* _Data listing_
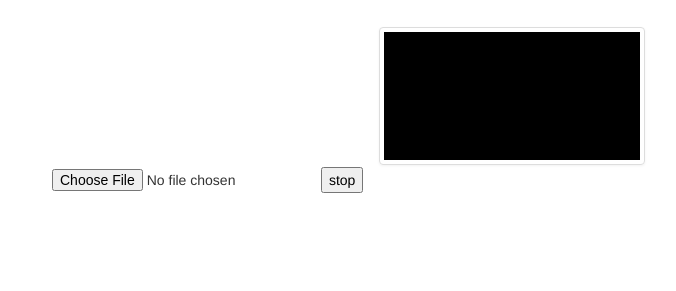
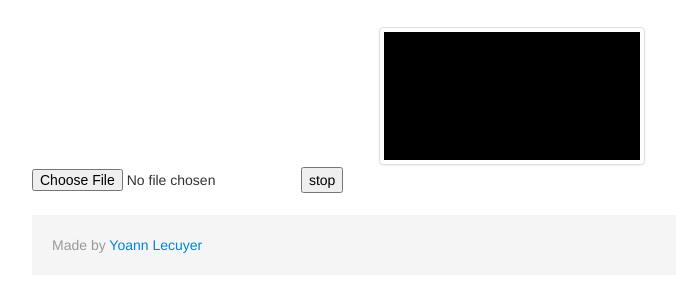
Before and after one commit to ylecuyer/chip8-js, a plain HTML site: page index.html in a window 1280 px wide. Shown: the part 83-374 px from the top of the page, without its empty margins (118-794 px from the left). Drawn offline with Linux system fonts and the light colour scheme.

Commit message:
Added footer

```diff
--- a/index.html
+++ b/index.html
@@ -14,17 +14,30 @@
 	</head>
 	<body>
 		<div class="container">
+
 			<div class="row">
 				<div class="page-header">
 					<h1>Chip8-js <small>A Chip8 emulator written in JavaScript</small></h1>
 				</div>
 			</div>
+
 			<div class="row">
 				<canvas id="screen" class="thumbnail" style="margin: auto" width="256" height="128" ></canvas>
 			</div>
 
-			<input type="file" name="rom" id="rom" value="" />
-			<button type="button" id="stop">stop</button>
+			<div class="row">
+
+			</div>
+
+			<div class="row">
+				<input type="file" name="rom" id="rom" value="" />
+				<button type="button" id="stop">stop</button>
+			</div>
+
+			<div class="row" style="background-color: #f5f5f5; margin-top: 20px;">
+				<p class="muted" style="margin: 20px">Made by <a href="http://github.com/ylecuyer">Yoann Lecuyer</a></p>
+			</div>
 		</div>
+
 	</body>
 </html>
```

* _What you have to do_
Repeat each line of the material exactly, and drop any image it carries.

* _Expected answer_
Before and after one commit to ylecuyer/chip8-js, a plain HTML site: page index.html in a window 1280 px wide. Shown: the part 83-374 px from the top of the page, without its empty margins (118-794 px from the left). Drawn offline with Linux system fonts and the light colour scheme.

Commit message:
Added footer

```diff
--- a/index.html
+++ b/index.html
@@ -14,17 +14,30 @@
 	</head>
 	<body>
 		<div class="container">
+
 			<div class="row">
 				<div class="page-header">
 					<h1>Chip8-js <small>A Chip8 emulator written in JavaScript</small></h1>
 				</div>
 			</div>
+
 			<div class="row">
 				<canvas id="screen" class="thumbnail" style="margin: auto" width="256" height="128" ></canvas>
 			</div>
 
-			<input type="file" name="rom" id="rom" value="" />
-			<button type="button" id="stop">stop</button>
+			<div class="row">
+
+			</div>
+
+			<div class="row">
+				<input type="file" name="rom" id="rom" value="" />
+				<button type="button" id="stop">stop</button>
+			</div>
+
+			<div class="row" style="background-color: #f5f5f5; margin-top: 20px;">
+				<p class="muted" style="margin: 20px">Made by <a href="http://github.com/ylecuyer">Yoann Lecuyer</a></p>
+			</div>
 		</div>
+
 	</body>
 </html>
```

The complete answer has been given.